JOHANN STRAUSS: Eine Nacht in Venedig
TCHAIKOVSKY: Eugene Onegin
GLENN GOULD - "THE RUSSIAN JOURNEY" - A film by Yosil
This intriguing video of Johann Strauss's A Night in Venice was issued some years ago but only now has come to my attention - and it is a delight in many ways. Classic recordings have been around for decades with performers including Elisabeth Schwazkopf, Nicolai Gedda, Hermann Prey, Rita Streich and Anneliese Gothenburger, and there is a previous video (which I have not seen) from the Mörbisch Festival conducted by Rudolf Bibl. The DGG issue is a slightly abridged version of the operetta filmed in 1973, an adaptation by Vratislav Kleger and Janne Furch-Allers, directed by Vaclav Kaslik. Sets and costumes are colorful, and much of the action takes place in a lagoon. Photography is remarkably vivid for its time, and there are many sometimes annoying special effects—but all of it is a lot of fun. The debauchery and decadence of the Viennese royalty are ever apparent, and the cast features many superb singers of the time, particularly Sylvia Geszty and Julia Migenes, but the real star is Ljuba Welitsch, the sensational Salome of several decades earlier. 1972 was the same year Welitsch made a guest appearance at the Met in 12 performances of the non-singing role of the Duchess of Krakentorp in The Daughter of the Regiment (which starred Joan Sutherland and Luciano Pavarotti). Welitsch stopped the show with every performance, and one can understand why viewing this Night in Venice. When she is on stage, she is the center of attraction, charming, quite beautiful, and in remarkably good voice as well. Lovers of the famed Bulgarian soprano surely will wish to see this, a bright, sparkling view of Viennese aristocracy, philandering and corruption. Don't miss this charming video.

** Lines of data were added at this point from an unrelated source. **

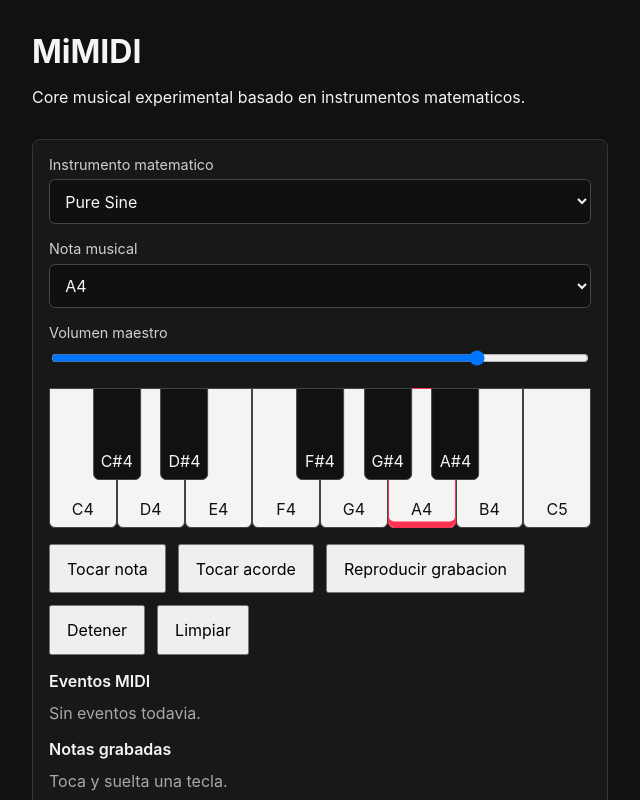
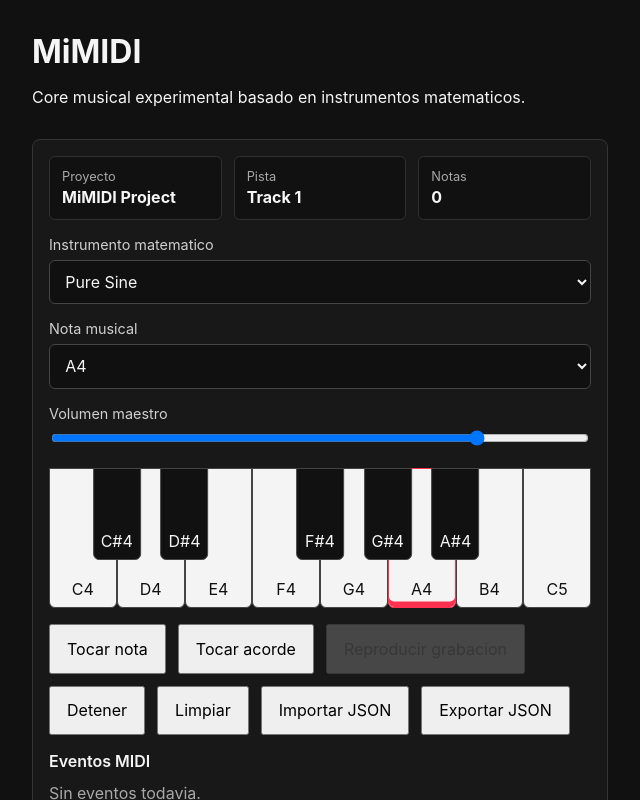
Before and after one commit to SebHernandezAmoros/MiMIDI, a React (Vite) app: page / in a window 1280 px wide. Shown: the top 800 px of the page, without its empty margins (0-640 px from the left). Built offline with nearby package versions, Linux system fonts and the light colour scheme.

Commit message:
feat: add MIDI timeline, project JSON import/export, playback transport and persistence data

```diff
--- a/src/App.css
+++ b/src/App.css
@@ -27,6 +27,31 @@ p {
   gap: 0.4rem;
 }
 
+.project-summary {
+  display: grid;
+  grid-template-columns: repeat(3, minmax(0, 1fr));
+  gap: 0.75rem;
+}
+
+.project-summary > div {
+  padding: 0.75rem;
+  border: 1px solid #303030;
+  border-radius: 6px;
+  display: grid;
+  gap: 0.2rem;
+  background: #111111;
+}
+
+.project-label {
+  font-size: 0.8rem;
+  color: #a8a8a8;
+}
+
+.project-message {
+  margin: 0;
+  color: #cfcfcf;
+}
+
 .control-group label {
   font-size: 0.9rem;
   color: #cfcfcf;
@@ -52,3 +77,8 @@ select {
   flex-wrap: wrap;
   gap: 0.75rem;
 }
+
+button:disabled {
+  cursor: not-allowed;
+  opacity: 0.55;
+}
--- a/src/App.tsx
+++ b/src/App.tsx
@@ -1,9 +1,8 @@
-import { useRef, useState } from "react"
+import type { ChangeEvent } from "react"
+import { useEffect, useRef, useState } from "react"
 import "./App.css"
-import type { PlaybackHandle } from "./application/use-cases/playRecordedNotes"
-import { playRecordedNotes } from "./application/use-cases/playRecordedNotes"
 import { playNote, playNotes } from "./application/use-cases/playNote"
-import { setMasterVolume, stopAllVoices } from "./engine/audio/audioEngine"
+import { setMasterVolume } from "./engine/audio/audioEngine"
 import {
   createPlayOptions,
   findMathematicalInstrument,
@@ -15,29 +14,60 @@ import {
   createMidiNoteEvent,
   type MidiNoteEvent,
   type MidiNoteEventType,
-  type MidiRecordedNote,
 } from "./engine/midi/events"
 import { availableNotes, type MusicalNote } from "./engine/midi/notes"
+import {
+  appendNoteToTrack,
+  clearTrackNotes,
+  createDefaultProject,
+  parseImportedProject,
+} from "./engine/project/projectModel"
+import { loadStoredProject, saveProject } from "./engine/project/projectStorage"
 import { MidiEventLog } from "./features/midi-events/MidiEventLog"
 import { RecordedNoteList } from "./features/midi-events/RecordedNoteList"
 import { PianoPreview } from "./features/piano/PianoPreview"
 import { TimelinePreview } from "./features/timeline/TimelinePreview"
+import { usePlaybackTransport } from "./features/transport/usePlaybackTransport"
 
 const testChord: MusicalNote[] = ["C4", "E4", "G4"]
+
+function getInitialProject() {
+  return loadStoredProject() ?? createDefaultProject()
+}
+
+function getInitialProjectMessage() {
+  const storedProject = loadStoredProject()
+
+  if (!storedProject) {
+    return ""
+  }
+
+  return storedProject.tracks.some((track) => track.notes.length > 0)
+    ? `Proyecto restaurado: ${storedProject.name}.`
+    : ""
+}
 
 function App() {
   const [volume, setVolume] = useState(0.8)
   const [instrumentId, setInstrumentId] =
     useState<MathematicalInstrumentId>("pure-sine")
   const [selectedNote, setSelectedNote] = useState<MusicalNote>("A4")
+  const [projectMessage, setProjectMessage] = useState(getInitialProjectMessage)
   const [midiEvents, setMidiEvents] = useState<MidiNoteEvent[]>([])
-  const [recordedNotes, setRecordedNotes] = useState<MidiRecordedNote[]>([])
+  const [project, setProject] = useState(getInitialProject)
   const activeNoteEventsRef = useRef(new Map<MusicalNote, MidiNoteEvent>())
-  const playbackHandleRef = useRef<PlaybackHandle | null>(null)
+  const importInputRef = useRef<HTMLInputElement | null>(null)
   const startedAtRef = useRef<number | null>(null)
+  const playbackTransport = usePlaybackTransport()
 
   const selectedInstrument = findMathematicalInstrument(instrumentId)
+  const primaryTrack = project.tracks[0]
   const playOptions = createPlayOptions(selectedInstrument)
+  const noteCount = primaryTrack.notes.length
+
+  useEffect(() => {
+    saveProject(project)
+  }, [project])
 
   function updateVolume(nextVolume: number) {
     setVolume(nextVolume)
@@ -52,27 +82,58 @@ function App() {
     playNotes(testChord, 1.15, createPlayOptions(selectedInstrument, 0.72))
   }
 
-  function stopPlayback() {
-    playbackHandleRef.current?.cancel()
-    playbackHandleRef.current = null
-    stopAllVoices()
+  function playRecording() {
+    playbackTransport.play(primaryTrack.notes, playOptions)
   }
 
-  function playRecording() {
-    if (recordedNotes.length === 0) {
+  function exportProject() {
+    const projectJson = JSON.stringify(project, null, 2)
+    const blob = new Blob([projectJson], { type: "application/json" })
+    const url = window.URL.createObjectURL(blob)
+    const link = document.createElement("a")
+
+    link.href = url
+    link.download = `${project.name.replace(/\s+/g, "-").toLowerCase()}.json`
+    link.click()
+    window.URL.revokeObjectURL(url)
+    setProjectMessage("Proyecto exportado a JSON.")
+  }
+
+  function openImportDialog() {
+    importInputRef.current?.click()
+  }
+
+  async function importProjectFile(event: ChangeEvent<HTMLInputElement>) {
+    const file = event.target.files?.[0]
+
+    if (!file) {
       return
     }
 
-    stopPlayback()
-    playbackHandleRef.current = playRecordedNotes(recordedNotes, playOptions)
+    try {
+      const projectJson = await file.text()
+      const importedProject = parseImportedProject(projectJson)
+
+      playbackTransport.stop()
+      activeNoteEventsRef.current.clear()
+      startedAtRef.current = null
+      setMidiEvents([])
+      setProject(importedProject)
+      setProjectMessage(`Proyecto importado: ${importedProject.name}.`)
+    } catch {
+      setProjectMessage("No se pudo importar el JSON del proyecto.")
+    } finally {
+      event.target.value = ""
+    }
   }
 
   function clearSession() {
-    stopPlayback()
+    playbackTransport.stop()
     activeNoteEventsRef.current.clear()
     startedAtRef.current = null
     setMidiEvents([])
-    setRecordedNotes([])
+    setProject((currentProject) => clearTrackNotes(currentProject, primaryTrack.id))
+    setProjectMessage("Sesion limpiada.")
   }
 
   function registerMidiEvent(type: MidiNoteEventType, note: MusicalNote) {
@@ -91,10 +152,13 @@ function App() {
       const noteOnEvent = activeNoteEventsRef.current.get(note)
 
       if (noteOnEvent) {
-        setRecordedNotes((currentNotes) => [
-          createMidiRecordedNote(noteOnEvent, midiEvent.time),
-          ...currentNotes,
-        ])
+        setProject((currentProject) =>
+          appendNoteToTrack(
+            currentProject,
+            primaryTrack.id,
+            createMidiRecordedNote(noteOnEvent, midiEvent.time),
+          ),
+        )
         activeNoteEventsRef.current.delete(note)
       }
     }
@@ -108,6 +172,31 @@ function App() {
       <p>Core musical experimental basado en instrumentos matematicos.</p>
 
       <section className="audio-lab" aria-label="Core de audio">
+        <input
+          accept=".json,application/json"
+          hidden
+          onChange={importProjectFile}
+          ref={importInputRef}
+          type="file"
+        />
+
+        <div className="project-summary" aria-label="Proyecto actual">
+          <div>
+            <span className="project-label">Proyecto</span>
+            <strong>{project.name}</strong>
+          </div>
+          <div>
+            <span className="project-label">Pista</span>
+            <strong>{primaryTrack.name}</strong>
+          </div>
+          <div>
+            <span className="project-label">Notas</span>
+            <strong>{noteCount}</strong>
+          </div>
+        </div>
+
+        {projectMessage ? <p className="project-message">{projectMessage}</p> : null}
+
         <div className="control-group">
           <label htmlFor="instrument">Instrumento matematico</label>
           <select
@@ -167,14 +256,23 @@ function App() {
         <div className="actions">
           <button onClick={playTestNote}>Tocar nota</button>
           <button onClick={playTestChord}>Tocar acorde</button>
-          <button onClick={playRecording}>Reproducir grabacion</button>
-          <button onClick={stopPlayback}>Detener</button>
+          <button
+            disabled={primaryTrack.notes.length === 0 || playbackTransport.isPlaying}
+            onClick={playRecording}
+          >
+            {playbackTransport.isPlaying
+              ? "Reproduciendo"
+              : "Reproducir grabacion"}
+          </button>
+          <button onClick={playbackTransport.stop}>Detener</button>
           <button onClick={clearSession}>Limpiar</button>
+          <button onClick={openImportDialog}>Importar JSON</button>
+          <button onClick={exportProject}>Exportar JSON</button>
         </div>
 
         <MidiEventLog events={midiEvents} />
-        <RecordedNoteList notes={recordedNotes} />
-        <TimelinePreview notes={recordedNotes} />
+        <RecordedNoteList notes={primaryTrack.notes} />
+        <TimelinePreview notes={primaryTrack.notes} />
       </section>
     </main>
   )
--- a/src/application/use-cases/playRecordedNotes.ts
+++ b/src/application/use-cases/playRecordedNotes.ts
@@ -6,30 +6,58 @@ export type PlaybackHandle = {
   cancel: () => void
 }
 
+export type PlayRecordedNotesOptions = PlayNoteOptions & {
+  onComplete?: () => void
+}
+
 export function playRecordedNotes(
   recordedNotes: MidiRecordedNote[],
-  options: PlayNoteOptions = {},
+  options: PlayRecordedNotesOptions = {},
 ): PlaybackHandle {
   if (recordedNotes.length === 0) {
+    options.onComplete?.()
+
     return {
       cancel: () => {},
     }
   }
 
+  let isCancelled = false
   const firstStartTime = Math.min(
     ...recordedNotes.map((recordedNote) => recordedNote.startTime),
   )
+  const lastEndTime = Math.max(
+    ...recordedNotes.map(
+      (recordedNote) => recordedNote.startTime + recordedNote.duration,
+    ),
+  )
   const timerIds = recordedNotes.map((recordedNote) =>
     window.setTimeout(() => {
+      if (isCancelled) {
+        return
+      }
+
       playNote(recordedNote.note, recordedNote.duration, options)
     }, Math.max(recordedNote.startTime - firstStartTime, 0) * 1000),
+  )
+  const completeTimerId = window.setTimeout(
+    () => {
+      if (!isCancelled) {
+        options.onComplete?.()
+      }
+    },
+    Math.max(lastEndTime - firstStartTime, 0) * 1000,
   )
 
   return {
     cancel: () => {
+      isCancelled = true
+
       for (const timerId of timerIds) {
         window.clearTimeout(timerId)
       }
+
+      window.clearTimeout(completeTimerId)
     },
   }
 }
--- /dev/null
+++ b/src/engine/project/projectModel.ts
@@ -0,0 +1,129 @@
+import type { MidiRecordedNote } from "../midi/events"
+import type { MusicalNote } from "../midi/notes"
+
+export type ProjectTrack = {
+  id: string
+  name: string
+  notes: MidiRecordedNote[]
+}
+
+export type MusicalProject = {
+  id: string
+  name: string
+  tracks: ProjectTrack[]
+}
+
+export function createDefaultProject(): MusicalProject {
+  return {
+    id: "project-1",
+    name: "MiMIDI Project",
+    tracks: [
+      {
+        id: "track-1",
+        name: "Track 1",
+        notes: [],
+      },
+    ],
+  }
+}
+
+export function appendNoteToTrack(
+  project: MusicalProject,
+  trackId: string,
+  note: MidiRecordedNote,
+): MusicalProject {
+  return {
+    ...project,
+    tracks: project.tracks.map((track) =>
+      track.id === trackId
+        ? {
+            ...track,
+            notes: [note, ...track.notes],
+          }
+        : track,
+    ),
+  }
+}
+
+export function clearTrackNotes(
+  project: MusicalProject,
+  trackId: string,
+): MusicalProject {
+  return {
+    ...project,
+    tracks: project.tracks.map((track) =>
+      track.id === trackId
+        ? {
+            ...track,
+            notes: [],
+          }
+        : track,
+    ),
+  }
+}
+
+function isRecordedNote(value: unknown): value is MidiRecordedNote {
+  if (!value || typeof value !== "object") {
+    return false
+  }
+
+  const note = value as Record<string, unknown>
+
+  return (
+    typeof note.id === "string" &&
+    typeof note.note === "string" &&
+    typeof note.startTime === "number" &&
+    typeof note.duration === "number" &&
+    typeof note.velocity === "number"
+  )
+}
+
+function isProjectTrack(value: unknown): value is ProjectTrack {
+  if (!value || typeof value !== "object") {
+    return false
+  }
+
+  const track = value as Record<string, unknown>
+
+  return (
+    typeof track.id === "string" &&
+    typeof track.name === "string" &&
+    Array.isArray(track.notes) &&
+    track.notes.every(isRecordedNote)
+  )
+}
+
+function normalizeTrackNotes(track: ProjectTrack): ProjectTrack {
+  return {
+    ...track,
+    notes: track.notes.map((note) => ({
+      ...note,
+      note: note.note as MusicalNote,
+    })),
+  }
+}
+
+export function parseImportedProject(projectJson: string): MusicalProject {
+  const parsedProject = JSON.parse(projectJson) as unknown
+
+  if (!parsedProject || typeof parsedProject !== "object") {
+    throw new Error("Invalid project file")
+  }
+
+  const project = parsedProject as Record<string, unknown>
+
+  if (
+    typeof project.id !== "string" ||
+    typeof project.name !== "string" ||
+    !Array.isArray(project.tracks) ||
+    !project.tracks.every(isProjectTrack)
+  ) {
+    throw new Error("Project JSON does not match MiMIDI format")
+  }
+
+  return {
+    id: project.id,
+    name: project.name,
+    tracks: project.tracks.map((track) => normalizeTrackNotes(track)),
+  }
+}
--- /dev/null
+++ b/src/engine/project/projectStorage.ts
@@ -0,0 +1,22 @@
+import type { MusicalProject } from "./projectModel"
+import { parseImportedProject } from "./projectModel"
+
+export const PROJECT_STORAGE_KEY = "mimidi-project"
+
+export function loadStoredProject() {
+  const storedProject = window.localStorage.getItem(PROJECT_STORAGE_KEY)
+
+  if (!storedProject) {
+    return null
+  }
+
+  try {
+    return parseImportedProject(storedProject)
+  } catch {
+    return null
+  }
+}
+
+export function saveProject(project: MusicalProject) {
+  window.localStorage.setItem(PROJECT_STORAGE_KEY, JSON.stringify(project))
+}
--- /dev/null
+++ b/src/features/transport/usePlaybackTransport.ts
@@ -0,0 +1,49 @@
+import { useRef, useState } from "react"
+import type {
+  PlaybackHandle,
+  PlayRecordedNotesOptions,
+} from "../../application/use-cases/playRecordedNotes"
+import { playRecordedNotes } from "../../application/use-cases/playRecordedNotes"
+import { stopAllVoices } from "../../engine/audio/audioEngine"
+import type { MidiRecordedNote } from "../../engine/midi/events"
+
+export type TransportState = "idle" | "playing"
+
+export function usePlaybackTransport() {
+  const [transportState, setTransportState] = useState<TransportState>("idle")
+  const playbackHandleRef = useRef<PlaybackHandle | null>(null)
+
+  function stop() {
+    playbackHandleRef.current?.cancel()
+    playbackHandleRef.current = null
+    setTransportState("idle")
+    stopAllVoices()
+  }
+
+  function play(
+    recordedNotes: MidiRecordedNote[],
+    options: PlayRecordedNotesOptions = {},
+  ) {
+    if (recordedNotes.length === 0 || transportState === "playing") {
+      return
+    }
+
+    stop()
+    setTransportState("playing")
+    playbackHandleRef.current = playRecordedNotes(recordedNotes, {
+      ...options,
+      onComplete: () => {
+        playbackHandleRef.current = null
+        setTransportState("idle")
+        options.onComplete?.()
+      },
+    })
+  }
+
+  return {
+    isPlaying: transportState === "playing",
+    play,
+    state: transportState,
+    stop,
+  }
+}
```
Also changed, not shown: 7 other files (tests, documents, lock files or other folders).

This Eugene Onegin is the first production directed by Kasper Holten for the Royal Opera House. Costumes are by Katrina Lindsay, sets designed by Mia Stensgaard, with lighting by Wolfgang Göbbel. There are many plusses about this performance, taped in February 2013. Sets are beautiful, lighting often is spectacular. Keenlyside is his reliable self, and Pavo Breslik is a superb Lensky, who can act as well as sing. However, Krassimira Stoyanova is a somewhat matronly Tatiana, with a somewhat harsh sound, and her heavy emoting is often captured close-up by the cameras. The major problem is the director's decision to have young dancers portray the inner emotions of Onegin and Tatiana; thus often we have two figures on stage, often detracting, and really unnecessary. For some reason, Lensky drags a large branch of a tree on stage, and after the duel his body remains onstage entirely too long. Video and audio are superb, but DVD production leaves much to be desired. Set-up took longer than it should, and there are no clear instructions on how to eliminate the director's justification for his approach to Tchaikovsky's masterpiece. And there is no DVD booklet tracking information, a major omission. This is not one of the better Onegins available on DVD.
The countless admirers of Glenn Gould will wish to investigate this film by Yosil Feyginberg focusing on the pianist's highly successful tour of Russia in 1957. We have photos and recordings from concerts and events, many never before published—but, unfortunately, none of the performances are complete. We also gave commentary by Mstislav Rostropovich, Vladimir Ashkenazy, Walter Homberger (Gould's manager), and Henrietta Belyaeva who was his translator. Some of Gould's eccentricities are mentioned and observed in his performances. In the early 1960s I saw several performances by Gould with the Baltimore Symphony conducted b Peter Herman Adler. I recall Adler wanted to hire Gould for the Brahms Concerto No. 1 which he had just performed with Leonard Bernstein and the New York Philharmonic, a controversial interpretation as pianist and conductor had very different ideas. However, when Gould played the concerto in Baltimore, it was, surprisingly, a very standard reading. Gould also played Bach's Brandenburg Concerto No. 5 and a stunning performance of Strauss's Burlesque. I remember when he played Beethoven's Concerto No. 4, after playing the solo opening bars of the work, he turned and stared at the audience turning back to the keyboard a split second before the piano's entry. This new film is valuable, but poorly produced. There are tracks on the DVD, they are not identified, and there is no listing anywhere of contents—major oversights considering all of the people involved in production. How unfortunate there are no complete performances, just snippets, often with interrupting dialogue. Surely there must be some complete performances in the archives, but none are included here. Playing time is considerably less than an hour. This is an intriguing release, if a disappointing one considering what it might have been.
R.E.B. (November 2013)